(Extended version of my lightening talk at #FORCE2017, Berlin)
I am Chen-Yi Tu, PhD candidate from Institute of Oceanography, National Taiwan University. As an fisheries oceanographer, I study the climate impact to fish distribution. My research would not be possible if the climate and stock assessment dataset were not available. One of my published articles is about fisheries in Sea of Japan. The institutional repositories in Japan provided access to several crucial articles that none of the library in Taiwan subscribes those journals. I always feel indebted to these services. So the experiences lead me to the open movement, particularly on open data, open access and open science.
Before start talking about the open access, perhaps we should take a look of this map. There are more people living inside the circle than outside of it- that’s why it is necessary to discuss open access from Asia perspectives. Also, the high population density and increasing level of educations imply that open access in Asia can potentially reach out to more people. But before that, we need to get to know the status quo.
In Taiwan, the statistics show we have around 180000 researchers in 2013. From 2009 to 2013, these researchers published about 131300 papers on scientific journals. That is, most of the researcher published at least one paper during this interval. But this governmental report does not provide information on how many of these papers are open access.
Lack of information may actually implies a lack of policy and strategy. This is not just found in Taiwan. This year I contributed to Asia Open Access Regional Survey by Asia OA, which is a special forum hosted by Coalition of Open Access Repositories (COAR). This survey is aiming at providing account of open access in 16 regions of Asia. The report can be found at COAR website. Generally speaking, the regions that responded to survey are active in terms of open access. But many of them do not yet have a cohesive strategy. Also, lack of funding hinders the development of infrastructure to support open access. Hence, the open access activities in these regions are often very distributed and uncoordinated.
In Taiwan, the main funding agency (Ministry of Science and Technology) has no open access policy at all. But we do have open-access institutional repositories- 127 out of 159 universities (including public and private) have institutional repository. All the information can be found at “Taiwan Academic Institutional Repository” portal.
For local open access journals, Directory of Open Access Journal (DOAJ)provides an overview. There are 31 open access journals in Taiwan. Most of these open access journals adopt CC BY-NC-ND licenses (22), with few exceptions for CC BY (4).
The future looks dim, but there is still hope. I would explain in the following two stories.
- Collective negotiation with Elsevier over ScienceDirect
Last year, Nature broke a news with title “Scientists in Germany, Peru and Taiwan to lose access to Elsevier Journals.” There are many discussion on how Germany managed to negotiate a deal with Dutch publishing giant Elsevier and promoted open access at many levels, but what happens in details and afterward receives less attention. Basically, Taiwan’s universities collectively started negotiation of the subscription deal with Elsevier over ScienceDirect at April last year. Because of the raising subscription fee almost consumed the whole budget for database subscription for many universities, the negotiation unsurprisingly broke in December.

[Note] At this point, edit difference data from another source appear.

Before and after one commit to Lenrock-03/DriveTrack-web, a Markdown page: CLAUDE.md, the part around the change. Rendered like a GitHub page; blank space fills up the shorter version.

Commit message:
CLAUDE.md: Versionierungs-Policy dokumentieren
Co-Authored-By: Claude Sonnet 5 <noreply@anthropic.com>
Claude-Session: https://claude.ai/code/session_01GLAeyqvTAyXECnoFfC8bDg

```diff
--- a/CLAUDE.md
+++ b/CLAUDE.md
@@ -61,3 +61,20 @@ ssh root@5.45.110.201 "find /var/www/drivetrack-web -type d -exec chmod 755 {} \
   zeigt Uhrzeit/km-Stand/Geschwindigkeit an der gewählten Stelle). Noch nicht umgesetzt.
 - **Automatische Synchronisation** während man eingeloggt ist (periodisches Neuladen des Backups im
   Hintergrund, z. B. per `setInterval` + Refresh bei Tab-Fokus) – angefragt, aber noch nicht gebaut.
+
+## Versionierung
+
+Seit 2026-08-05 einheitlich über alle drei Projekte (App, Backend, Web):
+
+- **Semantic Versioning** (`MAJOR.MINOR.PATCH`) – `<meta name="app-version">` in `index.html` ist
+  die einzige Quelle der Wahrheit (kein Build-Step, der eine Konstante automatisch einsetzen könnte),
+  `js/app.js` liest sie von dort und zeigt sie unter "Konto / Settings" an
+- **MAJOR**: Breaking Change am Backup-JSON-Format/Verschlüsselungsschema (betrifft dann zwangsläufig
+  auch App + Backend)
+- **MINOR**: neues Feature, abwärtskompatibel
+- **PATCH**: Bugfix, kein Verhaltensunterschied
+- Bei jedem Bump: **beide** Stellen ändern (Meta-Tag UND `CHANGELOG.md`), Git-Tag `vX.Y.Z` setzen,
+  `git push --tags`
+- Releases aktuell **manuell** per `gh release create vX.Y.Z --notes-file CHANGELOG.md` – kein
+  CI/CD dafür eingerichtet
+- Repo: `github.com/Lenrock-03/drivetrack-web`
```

Elsevier started to negotiate with each university individually. But National Taiwan University library said no, other universities also followed. I remembered receiving an email from the university library to all the students and faculties, explaining this situation and providing alternative- free article delivery among libraries before they can make a deal with Elsevier. Fortunately, the negotiation resumed this January and finally reached an agreement and the primary target. The subscription resumed in June.
Most of the students and faculties I know are supportive to the library’s action. Although they may not immediately shift to open access, it shows that people are aware of the issue of paywall and high subscription fee at least in NTU.
- Open access journal “Zoological Studies” by Biodiversity Research Center, Academia Sinica
“Zoological Studies” is an open access international journal that publishes peer-reviewed articles. It is supported by Biodiversity Research Center of Academia Sinica. It seems to be a stand-alone journal without collaborating with large publisher, but it actually was published by Springer from 2013 to 2015.
Back then, I was worried about the issue of “mixed” open access journals and felt that “Zoological Studies” would one day becomes victim of it. Surprisingly, “Zoological Studies” ceased to publish with SpringerOpen at the end of 2015. I asked one of the editors about how the decision was made, he said: “It is actually much more cheaper to publish all by ourselves! Besides, the amount of work for the editors was almost the same after publish with Springer- even increases because of the communication cost.”
It is also worth-noting that the impact factor for “Zoological Studies” jumps back to 1.008 this year, higher than the end of 2015 (0.885). It suggests that big publisher does not guarantee an increase of impact factor- just contrary to a common belief.
To sum up, I would describe the status of open access in Taiwan as a “bottom up process.” Though no official policy for open access, there are many individual/ organizational efforts to keep the academic work open to the public: providing the dataset and scripts along with articles, offering preprints of one’s own papers and maintaining an open access journal. These accumulating efforts may, one day, cause a “paradigm shift” to the scholarly communication in Taiwan.